Want to protect marine wildlife? You need to start chowing down on marine wildlife. That’s the not-at-all controversial idea being put forward around various parts of the world, where restaurants are serving up portions of lionfish.
The theory isn’t quite as crazy as it seems; the lionfish is a venomous barb-covered pest of a sea creature that looks incredible but has been damaging native fish and wildlife around the globe. Unhelpfully, it also doesn’t have any natural predators in the areas it’s been appearing, it can repel anything that comes near it with its huge venomous spines, and it also multiplies at an alarming rate.
Which is why there’s now a growing trade in hunting lionfish (divers with spears are the old-fashioned but highly effective preferred method), and then serving it to curious diners, as this ace video from National Geographic explains. Getting rid of them, it’s argued, helps preserve rich ecosystems in other areas – Florida in the above video, and also Bermuda, where Land Rover BAR and 11th Hour Racing undertook a project to preserve the area’s wildlife (after meeting with local ocean science organisations), which saw an organised lionfish dive followed by lionfish dinners at a local restaurant.
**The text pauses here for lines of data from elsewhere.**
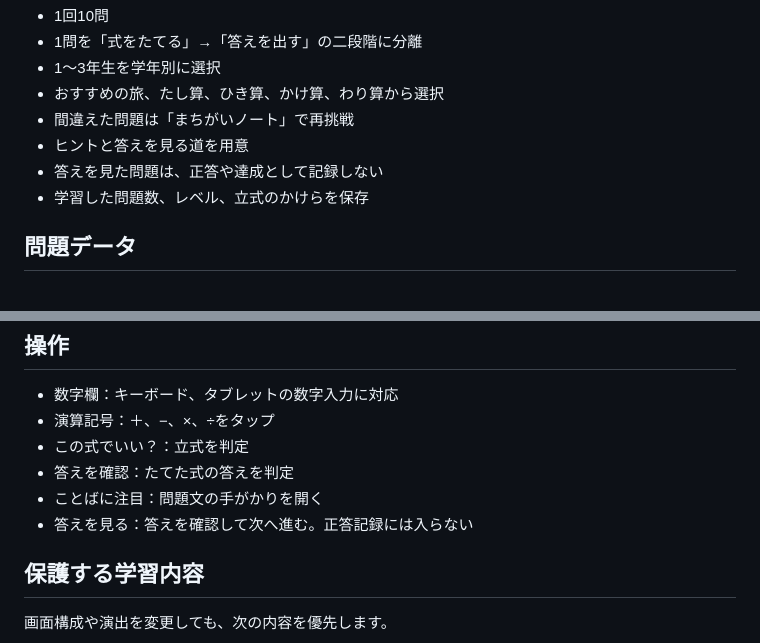
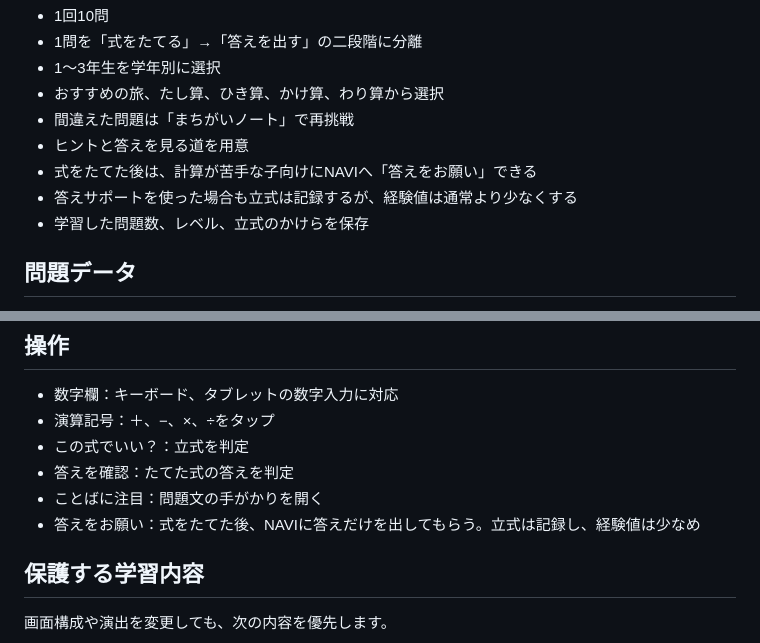
Before and after one commit to TT-sensei/bunsyo-dai, a Markdown page: README.md, 2 parts joined by grey strips. Drawn GitHub-style.

Commit message:
READMEに答えサポートの使い方を追記 (#6)
NAVIの答えサポートと経験値ルールをREADMEに記載。

```diff
--- a/README.md
+++ b/README.md
@@ -25,7 +25,8 @@
 - おすすめの旅、たし算、ひき算、かけ算、わり算から選択
 - 間違えた問題は「まちがいノート」で再挑戦
 - ヒントと答えを見る道を用意
-- 答えを見た問題は、正答や達成として記録しない
+- 式をたてた後は、計算が苦手な子向けにNAVIへ「答えをお願い」できる
+- 答えサポートを使った場合も立式は記録するが、経験値は通常より少なくする
 - 学習した問題数、レベル、立式のかけらを保存
 
 ## 問題データ
@@ -89,7 +90,7 @@ NAVIは、問題文や入力欄を置き換えない補助役です。キャラ
 - この式でいい？：立式を判定
 - 答えを確認：たてた式の答えを判定
 - ことばに注目：問題文の手がかりを開く
-- 答えを見る：答えを確認して次へ進む。正答記録には入らない
+- 答えをお願い：式をたてた後、NAVIに答えだけを出してもらう。立式は記録し、経験値は少なめ
 
 ## 保護する学習内容
 
```
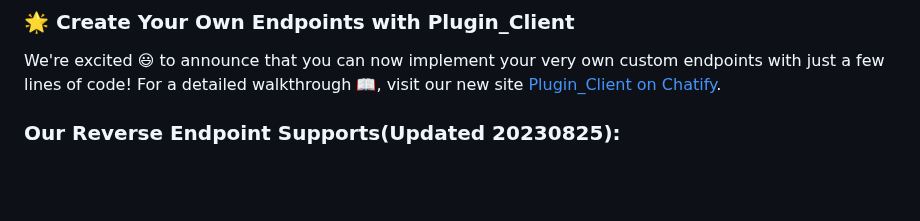
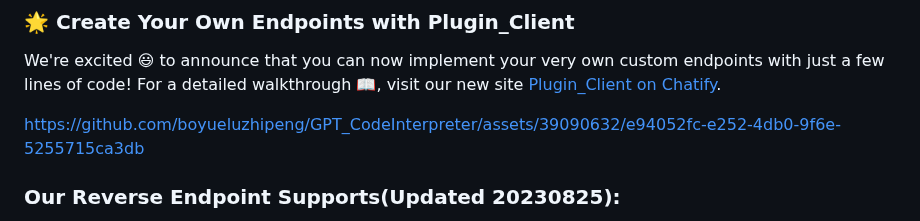
Before and after one commit to tianchengdemo/GPT_CodeInterpreter, a Markdown page: README.md, the part around the change. Drawn GitHub-style; blank space fills up the shorter version.

Commit message:
add plugin_client cookbook

```diff
--- a/README.md
+++ b/README.md
@@ -7,6 +7,8 @@ Ultimate and FREE OpenAI Provider implemented with Python code interpreter & oth
 ## Quick Start (Updated 20230905) 🚀
 ### 🌟 Create Your Own Endpoints with Plugin_Client
 We're excited 😃 to announce that you can now implement your very own custom endpoints with just a few lines of code! For a detailed walkthrough 📖, visit our new site [Plugin_Client on Chatify](https://beta.chatify.me/plugin_client).
+
+https://github.com/boyueluzhipeng/GPT_CodeInterpreter/assets/39090632/e94052fc-e252-4db0-9f6e-5255715ca3db
 
 ### **Our Reverse Endpoint Supports**(Updated 20230825):
 1. 🗨️ Chatting with ChatGPT ( may trigger other functions)
```
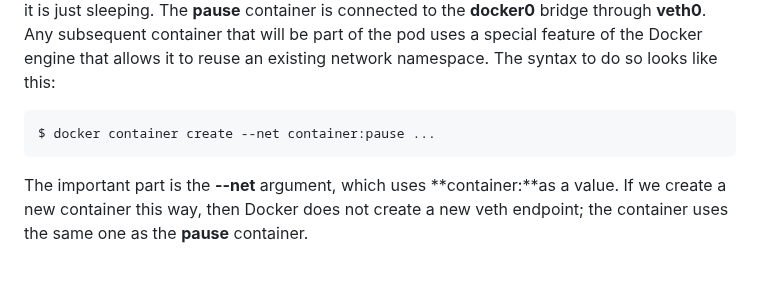
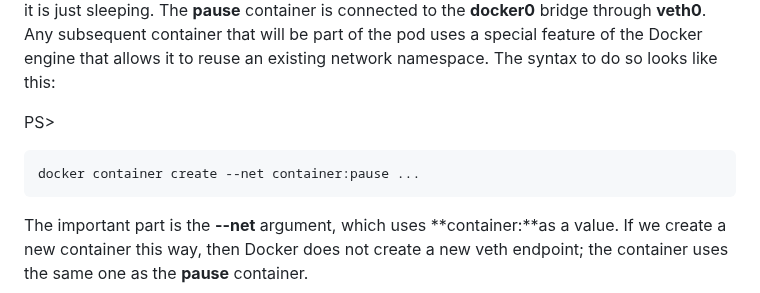
Before and after one commit to zizo-ro/Docker, a Markdown page: _en/M-11/Introduction-to-pods.md, the part around one of its changes. Rendered like a GitHub page; blank space fills up the shorter version.

````diff
--- a/_en/M-11/Introduction-to-pods.md
+++ b/_en/M-11/Introduction-to-pods.md
@@ -25,8 +25,9 @@ When a Docker container is created and no specific network is specified, then th
 
 For a Kubernetes pod, the situation is different. When creating a new pod, Kubernetes first creates a so-called **pause** container whose only purpose is to create and manage the namespaces that the pod will share with all containers. Other than that, it does nothing useful; it is just sleeping. The **pause** container is connected to the **docker0** bridge through **veth0**. Any subsequent container that will be part of the pod uses a special feature of the Docker engine that allows it to reuse an existing network namespace. The syntax to do so looks like this:
 
+PS>
 ```
-$ docker container create --net container:pause ...
+docker container create --net container:pause ...
 ```
 
 The important part is the **--net** argument, which uses **container:<container name>**as a value. If we create a new container this way, then Docker does not create a new veth endpoint; the container uses the same one as the **pause** container.
````
Also changed, not shown: other parts of _en/M-11/Introduction-to-pods.md (+1 -1 lines).
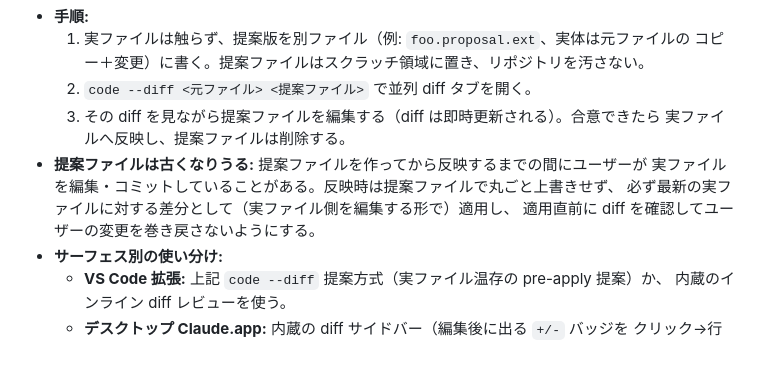
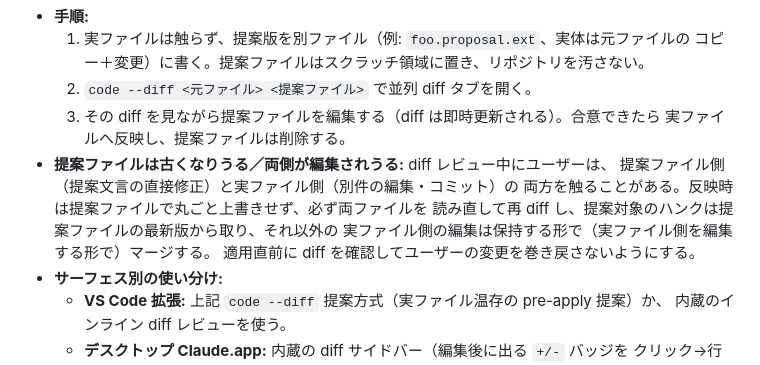
Before and after one commit to eumesy/dotfiles, a Markdown page: claude/CLAUDE.md, the part around the change. Rendered like a GitHub page.

Commit message:
CLAUDE.md: code --diff レビュー中に提案・実ファイル両方が編集されうる旨を追記（両側を再diffしてマージ）

```diff
--- a/claude/CLAUDE.md
+++ b/claude/CLAUDE.md
@@ -49,9 +49,11 @@ diff が明確に分かる形で提示し、ユーザーの確認をとってか
   2. `code --diff <元ファイル> <提案ファイル>` で並列 diff タブを開く。
   3. その diff を見ながら提案ファイルを編集する（diff は即時更新される）。合意できたら
      実ファイルへ反映し、提案ファイルは削除する。
-- **提案ファイルは古くなりうる:** 提案ファイルを作ってから反映するまでの間にユーザーが
-  実ファイルを編集・コミットしていることがある。反映時は提案ファイルで丸ごと上書きせず、
-  必ず最新の実ファイルに対する差分として（実ファイル側を編集する形で）適用し、
+- **提案ファイルは古くなりうる／両側が編集されうる:** diff レビュー中にユーザーは、
+  提案ファイル側（提案文言の直接修正）と実ファイル側（別件の編集・コミット）の
+  両方を触ることがある。反映時は提案ファイルで丸ごと上書きせず、必ず両ファイルを
+  読み直して再 diff し、提案対象のハンクは提案ファイルの最新版から取り、それ以外の
+  実ファイル側の編集は保持する形で（実ファイル側を編集する形で）マージする。
   適用直前に diff を確認してユーザーの変更を巻き戻さないようにする。
 - **サーフェス別の使い分け:**
   - **VS Code 拡張:** 上記 `code --diff` 提案方式（実ファイル温存の pre-apply 提案）か、
```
As one of the chefs in the above video points out, the cooking process is also an exercise in maximising your resources; kitchens can utilise almost every single piece of the spiky fish and it’s apparently a versatile ingredient – lionfish filet on Louisiana-style jambalaya, anybody?
This story appeared on: collectively.org, June 9, 2016.